- Cracked nails and dry skin
- Mood changes such as irritability
- Cravings for protein-rich foods
Diseases caused by protein deficiency
- Kwashiorkor: A type of protein deficiency that affects young people. If left untreated, it can hinder the mental and physical development of the patient.
- Marasmus disease: It is a disease that causes muscle and fat loss in children as a result of protein deficiency.
- Mental impairment
- Organ failure
- Loss of muscle mass in adults
- The weakening of the immune system
- Hormone imbalances
Protein deficiency treatment
Treatment is determined directly by the cause of the protein deficiency. A detailed medical history, physical exam, and tests may be required to determine what is causing the deficiency.
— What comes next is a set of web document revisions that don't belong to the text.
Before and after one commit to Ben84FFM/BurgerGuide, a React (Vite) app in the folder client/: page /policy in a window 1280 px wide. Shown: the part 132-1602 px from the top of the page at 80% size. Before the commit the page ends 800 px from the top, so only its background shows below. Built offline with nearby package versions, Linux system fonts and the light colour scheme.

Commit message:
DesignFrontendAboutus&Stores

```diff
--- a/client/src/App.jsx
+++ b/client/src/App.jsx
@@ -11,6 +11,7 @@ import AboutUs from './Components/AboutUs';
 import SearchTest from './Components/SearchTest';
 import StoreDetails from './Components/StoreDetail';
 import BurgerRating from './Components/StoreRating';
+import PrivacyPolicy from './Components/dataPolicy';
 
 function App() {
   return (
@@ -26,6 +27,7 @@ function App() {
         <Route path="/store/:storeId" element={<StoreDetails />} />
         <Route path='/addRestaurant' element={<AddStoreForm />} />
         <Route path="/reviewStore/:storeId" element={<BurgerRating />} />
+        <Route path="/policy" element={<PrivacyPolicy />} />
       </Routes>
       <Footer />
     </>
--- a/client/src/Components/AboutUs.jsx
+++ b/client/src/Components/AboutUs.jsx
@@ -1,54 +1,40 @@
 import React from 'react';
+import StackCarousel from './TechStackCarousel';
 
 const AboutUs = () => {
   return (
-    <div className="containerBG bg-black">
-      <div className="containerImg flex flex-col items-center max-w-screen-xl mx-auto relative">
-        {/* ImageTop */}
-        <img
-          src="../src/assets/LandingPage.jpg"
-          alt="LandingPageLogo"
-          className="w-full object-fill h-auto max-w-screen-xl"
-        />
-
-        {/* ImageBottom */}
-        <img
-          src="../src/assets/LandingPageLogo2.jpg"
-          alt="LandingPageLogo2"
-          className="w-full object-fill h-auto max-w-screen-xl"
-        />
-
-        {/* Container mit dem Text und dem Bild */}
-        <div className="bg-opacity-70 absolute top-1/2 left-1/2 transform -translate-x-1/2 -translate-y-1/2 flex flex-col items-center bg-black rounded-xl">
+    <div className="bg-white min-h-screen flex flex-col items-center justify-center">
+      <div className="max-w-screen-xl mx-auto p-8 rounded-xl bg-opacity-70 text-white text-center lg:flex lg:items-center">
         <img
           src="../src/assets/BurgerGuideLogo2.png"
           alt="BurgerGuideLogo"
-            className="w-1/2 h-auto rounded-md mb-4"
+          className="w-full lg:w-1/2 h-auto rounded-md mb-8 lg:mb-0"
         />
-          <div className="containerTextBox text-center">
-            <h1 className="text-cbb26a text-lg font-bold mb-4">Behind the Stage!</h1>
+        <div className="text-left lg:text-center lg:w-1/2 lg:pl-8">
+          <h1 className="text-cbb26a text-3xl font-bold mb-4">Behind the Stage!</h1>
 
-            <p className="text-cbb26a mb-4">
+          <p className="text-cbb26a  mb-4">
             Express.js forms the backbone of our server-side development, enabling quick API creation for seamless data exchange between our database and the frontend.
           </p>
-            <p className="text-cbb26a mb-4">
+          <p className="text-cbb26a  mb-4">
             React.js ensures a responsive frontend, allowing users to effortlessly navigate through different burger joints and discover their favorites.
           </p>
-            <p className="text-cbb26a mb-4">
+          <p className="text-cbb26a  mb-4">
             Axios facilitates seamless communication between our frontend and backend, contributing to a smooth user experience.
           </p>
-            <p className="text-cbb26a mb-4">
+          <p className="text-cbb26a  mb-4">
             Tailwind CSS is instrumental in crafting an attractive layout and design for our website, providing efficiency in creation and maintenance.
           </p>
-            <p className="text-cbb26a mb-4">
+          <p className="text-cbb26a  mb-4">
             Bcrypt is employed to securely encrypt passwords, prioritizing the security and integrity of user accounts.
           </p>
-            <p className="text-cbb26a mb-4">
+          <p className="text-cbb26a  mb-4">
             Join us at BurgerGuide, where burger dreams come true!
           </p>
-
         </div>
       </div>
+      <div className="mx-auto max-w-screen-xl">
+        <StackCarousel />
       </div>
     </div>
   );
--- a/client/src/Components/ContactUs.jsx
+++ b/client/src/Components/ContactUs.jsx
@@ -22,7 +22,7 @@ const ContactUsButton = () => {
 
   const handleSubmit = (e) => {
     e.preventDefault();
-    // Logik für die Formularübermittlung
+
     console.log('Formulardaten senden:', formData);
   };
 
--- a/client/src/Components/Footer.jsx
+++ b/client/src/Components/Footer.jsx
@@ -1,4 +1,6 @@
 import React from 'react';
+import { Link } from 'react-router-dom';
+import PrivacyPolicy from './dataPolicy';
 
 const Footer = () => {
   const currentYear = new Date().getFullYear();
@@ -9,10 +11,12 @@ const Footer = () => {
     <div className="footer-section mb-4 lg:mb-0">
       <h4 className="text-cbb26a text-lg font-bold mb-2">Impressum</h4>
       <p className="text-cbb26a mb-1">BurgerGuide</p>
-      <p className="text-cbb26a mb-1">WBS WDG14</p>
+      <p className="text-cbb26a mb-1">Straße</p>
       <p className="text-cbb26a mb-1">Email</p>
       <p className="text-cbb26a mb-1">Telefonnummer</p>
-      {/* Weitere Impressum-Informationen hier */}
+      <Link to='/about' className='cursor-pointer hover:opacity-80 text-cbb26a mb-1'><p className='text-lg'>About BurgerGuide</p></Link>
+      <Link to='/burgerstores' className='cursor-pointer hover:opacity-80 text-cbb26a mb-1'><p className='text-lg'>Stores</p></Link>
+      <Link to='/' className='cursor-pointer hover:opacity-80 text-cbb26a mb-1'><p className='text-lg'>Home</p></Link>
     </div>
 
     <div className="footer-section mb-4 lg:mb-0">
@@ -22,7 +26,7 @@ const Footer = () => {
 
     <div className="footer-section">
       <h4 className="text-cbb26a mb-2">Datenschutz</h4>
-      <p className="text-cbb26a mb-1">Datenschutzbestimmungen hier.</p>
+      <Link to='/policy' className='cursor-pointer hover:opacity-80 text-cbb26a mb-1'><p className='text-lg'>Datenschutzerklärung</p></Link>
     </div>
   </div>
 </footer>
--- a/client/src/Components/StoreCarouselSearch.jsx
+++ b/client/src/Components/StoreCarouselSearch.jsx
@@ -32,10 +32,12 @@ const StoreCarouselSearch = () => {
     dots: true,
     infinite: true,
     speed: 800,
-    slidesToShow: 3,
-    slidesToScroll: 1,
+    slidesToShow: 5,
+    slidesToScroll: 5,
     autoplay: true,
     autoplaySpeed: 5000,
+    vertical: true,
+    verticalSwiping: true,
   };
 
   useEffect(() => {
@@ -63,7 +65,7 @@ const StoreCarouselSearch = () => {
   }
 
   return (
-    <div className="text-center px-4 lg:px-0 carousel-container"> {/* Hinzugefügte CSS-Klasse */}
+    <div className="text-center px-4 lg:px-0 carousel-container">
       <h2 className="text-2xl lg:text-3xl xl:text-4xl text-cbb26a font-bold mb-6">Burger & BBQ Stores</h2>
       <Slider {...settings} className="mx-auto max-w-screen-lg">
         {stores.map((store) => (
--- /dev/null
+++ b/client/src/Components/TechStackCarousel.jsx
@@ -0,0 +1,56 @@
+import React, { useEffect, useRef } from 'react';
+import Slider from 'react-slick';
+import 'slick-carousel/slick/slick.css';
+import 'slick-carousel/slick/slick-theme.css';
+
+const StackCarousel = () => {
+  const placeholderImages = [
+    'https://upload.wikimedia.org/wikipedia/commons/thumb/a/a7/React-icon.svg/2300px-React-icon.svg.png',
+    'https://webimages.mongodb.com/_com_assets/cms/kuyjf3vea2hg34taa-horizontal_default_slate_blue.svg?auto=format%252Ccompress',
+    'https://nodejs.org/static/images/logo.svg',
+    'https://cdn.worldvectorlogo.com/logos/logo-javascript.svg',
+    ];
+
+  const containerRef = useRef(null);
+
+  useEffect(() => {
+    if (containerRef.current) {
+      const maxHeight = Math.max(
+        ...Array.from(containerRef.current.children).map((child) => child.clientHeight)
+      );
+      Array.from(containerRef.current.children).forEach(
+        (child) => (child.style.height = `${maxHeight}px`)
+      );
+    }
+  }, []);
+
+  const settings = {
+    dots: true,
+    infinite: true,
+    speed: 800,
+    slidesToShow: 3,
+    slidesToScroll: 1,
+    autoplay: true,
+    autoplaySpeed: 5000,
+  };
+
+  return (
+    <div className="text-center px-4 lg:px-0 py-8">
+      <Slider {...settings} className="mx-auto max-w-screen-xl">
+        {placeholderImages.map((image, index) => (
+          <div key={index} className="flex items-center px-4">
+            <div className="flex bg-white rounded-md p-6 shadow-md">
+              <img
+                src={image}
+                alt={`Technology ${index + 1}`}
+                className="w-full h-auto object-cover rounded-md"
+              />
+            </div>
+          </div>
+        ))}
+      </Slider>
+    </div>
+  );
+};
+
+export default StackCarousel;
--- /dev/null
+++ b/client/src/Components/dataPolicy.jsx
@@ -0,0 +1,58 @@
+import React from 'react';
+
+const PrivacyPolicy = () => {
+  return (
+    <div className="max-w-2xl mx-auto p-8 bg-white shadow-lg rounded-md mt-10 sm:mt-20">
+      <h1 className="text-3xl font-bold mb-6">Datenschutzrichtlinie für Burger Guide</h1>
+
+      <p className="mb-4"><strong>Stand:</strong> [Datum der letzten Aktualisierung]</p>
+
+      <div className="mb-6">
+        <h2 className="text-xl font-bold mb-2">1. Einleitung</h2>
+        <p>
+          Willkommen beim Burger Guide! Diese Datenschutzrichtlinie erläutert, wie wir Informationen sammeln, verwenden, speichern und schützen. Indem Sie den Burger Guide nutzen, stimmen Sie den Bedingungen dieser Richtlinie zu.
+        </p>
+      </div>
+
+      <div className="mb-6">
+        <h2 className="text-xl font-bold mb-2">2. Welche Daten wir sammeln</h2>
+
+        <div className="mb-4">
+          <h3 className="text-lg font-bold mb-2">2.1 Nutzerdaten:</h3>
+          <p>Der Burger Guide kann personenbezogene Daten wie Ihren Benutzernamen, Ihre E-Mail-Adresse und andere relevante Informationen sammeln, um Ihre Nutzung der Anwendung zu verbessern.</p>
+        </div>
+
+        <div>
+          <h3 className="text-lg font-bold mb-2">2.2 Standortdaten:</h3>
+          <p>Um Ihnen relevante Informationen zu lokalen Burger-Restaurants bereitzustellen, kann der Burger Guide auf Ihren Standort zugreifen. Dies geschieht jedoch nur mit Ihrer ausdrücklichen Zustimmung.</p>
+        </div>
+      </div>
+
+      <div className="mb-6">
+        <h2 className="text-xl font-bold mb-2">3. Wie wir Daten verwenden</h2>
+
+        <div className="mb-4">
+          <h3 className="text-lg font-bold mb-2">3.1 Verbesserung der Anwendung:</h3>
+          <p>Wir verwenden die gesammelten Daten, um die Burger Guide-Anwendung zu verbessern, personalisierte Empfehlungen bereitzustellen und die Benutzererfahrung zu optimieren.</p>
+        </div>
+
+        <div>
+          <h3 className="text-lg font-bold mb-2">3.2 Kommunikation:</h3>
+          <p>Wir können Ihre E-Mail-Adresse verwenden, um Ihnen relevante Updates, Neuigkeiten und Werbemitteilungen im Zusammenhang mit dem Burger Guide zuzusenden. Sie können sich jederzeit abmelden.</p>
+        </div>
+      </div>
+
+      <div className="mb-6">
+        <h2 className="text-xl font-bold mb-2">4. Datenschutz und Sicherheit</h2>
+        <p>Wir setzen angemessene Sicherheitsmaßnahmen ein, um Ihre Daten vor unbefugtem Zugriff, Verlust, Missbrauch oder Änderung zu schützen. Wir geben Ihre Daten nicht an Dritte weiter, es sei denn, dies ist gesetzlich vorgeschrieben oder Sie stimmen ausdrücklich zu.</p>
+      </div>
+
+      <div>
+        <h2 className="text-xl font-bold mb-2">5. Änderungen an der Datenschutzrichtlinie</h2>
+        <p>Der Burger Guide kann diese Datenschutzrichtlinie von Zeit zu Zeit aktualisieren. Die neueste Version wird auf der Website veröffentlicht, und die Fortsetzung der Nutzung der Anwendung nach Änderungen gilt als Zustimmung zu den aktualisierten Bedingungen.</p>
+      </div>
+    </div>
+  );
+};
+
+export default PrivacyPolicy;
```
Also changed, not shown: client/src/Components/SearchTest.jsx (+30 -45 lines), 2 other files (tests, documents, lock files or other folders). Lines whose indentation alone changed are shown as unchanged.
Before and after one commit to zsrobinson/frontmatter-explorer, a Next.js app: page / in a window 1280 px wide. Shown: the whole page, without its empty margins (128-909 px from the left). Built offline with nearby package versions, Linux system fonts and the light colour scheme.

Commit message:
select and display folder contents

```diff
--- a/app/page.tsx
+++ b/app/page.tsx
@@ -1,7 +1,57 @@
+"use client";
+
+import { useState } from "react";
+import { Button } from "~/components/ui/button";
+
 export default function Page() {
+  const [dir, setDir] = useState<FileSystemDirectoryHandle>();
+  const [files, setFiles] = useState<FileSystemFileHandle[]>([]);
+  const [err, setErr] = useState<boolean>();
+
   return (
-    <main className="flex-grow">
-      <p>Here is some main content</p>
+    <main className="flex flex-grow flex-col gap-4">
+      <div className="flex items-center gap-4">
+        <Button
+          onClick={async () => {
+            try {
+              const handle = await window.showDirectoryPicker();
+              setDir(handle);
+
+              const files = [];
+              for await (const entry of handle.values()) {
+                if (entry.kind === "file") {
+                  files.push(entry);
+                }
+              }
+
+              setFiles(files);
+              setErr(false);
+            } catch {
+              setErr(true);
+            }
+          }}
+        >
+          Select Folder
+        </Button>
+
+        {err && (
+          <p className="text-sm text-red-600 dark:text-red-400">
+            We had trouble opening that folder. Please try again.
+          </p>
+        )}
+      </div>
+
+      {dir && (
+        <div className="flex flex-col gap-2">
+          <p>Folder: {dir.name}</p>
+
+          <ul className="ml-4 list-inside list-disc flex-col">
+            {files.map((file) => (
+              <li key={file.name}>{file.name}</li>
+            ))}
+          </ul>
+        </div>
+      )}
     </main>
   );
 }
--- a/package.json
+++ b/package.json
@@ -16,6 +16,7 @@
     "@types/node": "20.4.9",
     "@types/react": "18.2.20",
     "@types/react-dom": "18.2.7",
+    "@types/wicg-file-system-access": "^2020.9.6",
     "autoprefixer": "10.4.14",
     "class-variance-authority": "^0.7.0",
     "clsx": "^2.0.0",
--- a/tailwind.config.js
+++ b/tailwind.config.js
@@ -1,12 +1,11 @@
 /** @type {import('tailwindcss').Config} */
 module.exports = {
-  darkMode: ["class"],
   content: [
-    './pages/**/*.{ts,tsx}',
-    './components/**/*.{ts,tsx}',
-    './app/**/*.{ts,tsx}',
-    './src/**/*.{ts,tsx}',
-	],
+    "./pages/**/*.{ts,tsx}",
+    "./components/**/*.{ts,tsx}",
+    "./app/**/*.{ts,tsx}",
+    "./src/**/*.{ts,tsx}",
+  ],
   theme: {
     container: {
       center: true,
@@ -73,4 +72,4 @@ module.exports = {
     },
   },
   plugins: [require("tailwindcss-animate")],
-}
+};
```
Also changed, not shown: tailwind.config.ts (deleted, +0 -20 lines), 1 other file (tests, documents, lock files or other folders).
Afterward, the appropriate treatment method is determined.
- A person with an eating disorder may need to be treated for this so that they can switch to a healthy, balanced diet with adequate protein.
- Someone with celiac disease will need to follow a gluten-free diet so that nutrients, including proteins, can be properly absorbed in the small intestine.
- Liver and kidney diseases often require regular follow-up by the doctor, extensive medical treatment, and further follow-up.
- Pregnant women with extreme nausea and vomiting may need treatment to relieve their symptoms so they can consume enough calories and protein for the healthy development of their babies.
Diseases in protein excess
Excessive intake of protein can cause the following:
- Gaining weight
- Bad breath
- Loss of water
- Kidney damage
- Kidney stone
- Increased risk of cancer
- Heart diseases
- Calcium and bone loss
- Liver complications
What is a protein diet?
Normally, your body burns carbohydrates for energy. When carbohydrates are suddenly cut, the body enters a metabolic state called ketosis and starts burning fat to provide energy. When your primary source of energy is fat stores, you begin to lose weight.
Low-carbohydrate diets with high protein consumption are recently recognized as one of the effective weight loss methods. This diet program usually recommends that the person get 30% to 50% of their total calories from protein.
Protein diet harms
- High cholesterol: Certain protein-containing foods (such as fatty cuts of meat, dairy products, and other fatty foods) can increase bad cholesterol, which can increase the risk of heart disease.
- Kidney problems: If you have kidney problems, eating a high protein diet can tire your kidneys and worsen kidney function.
- Osteoporosis and kidney stones: When following a high protein diet, you can excrete more calcium than normal in your urine. There are conflicting reports on this issue, but some experts think this increases the risk of osteoporosis and kidney stones.
If you are considering a high protein diet, consult a doctor or a nutritionist to determine if it is right for you.
Protein powder usage
The functions of proteins: Protein powder is generally used by athletes and those who want to improve the body. With protein powder, they get the protein that should be taken daily, fast, and ready. Protein powder obtained by isolating whey is preferred because it enables athletes to build muscle faster.
Protein powder damages
Protein powder, which is also recommended by some sports trainers, is actually not considered very healthy. It is a supplement that functions outside of the body’s natural balance and can even cause death when consumed in excess. In general, the following situations may occur in excess protein intake:
- May cause acne
- Antibacterial compounds such as lactoferrin found in whey can damage the intestinal flora and, as a result, cause gastrointestinal problems.
- Protein powder produced by some companies other than well-known brands may contain highly toxic metals such as lead, cadmium, arsenic, and mercury. These metals can cause headaches, muscle and joint pain, fatigue, and constipation.
- Consuming post-workout protein powder can cause increased insulin levels.
- It contains protein concentrated relative to natural protein sources, resulting in nutrient composition imbalance.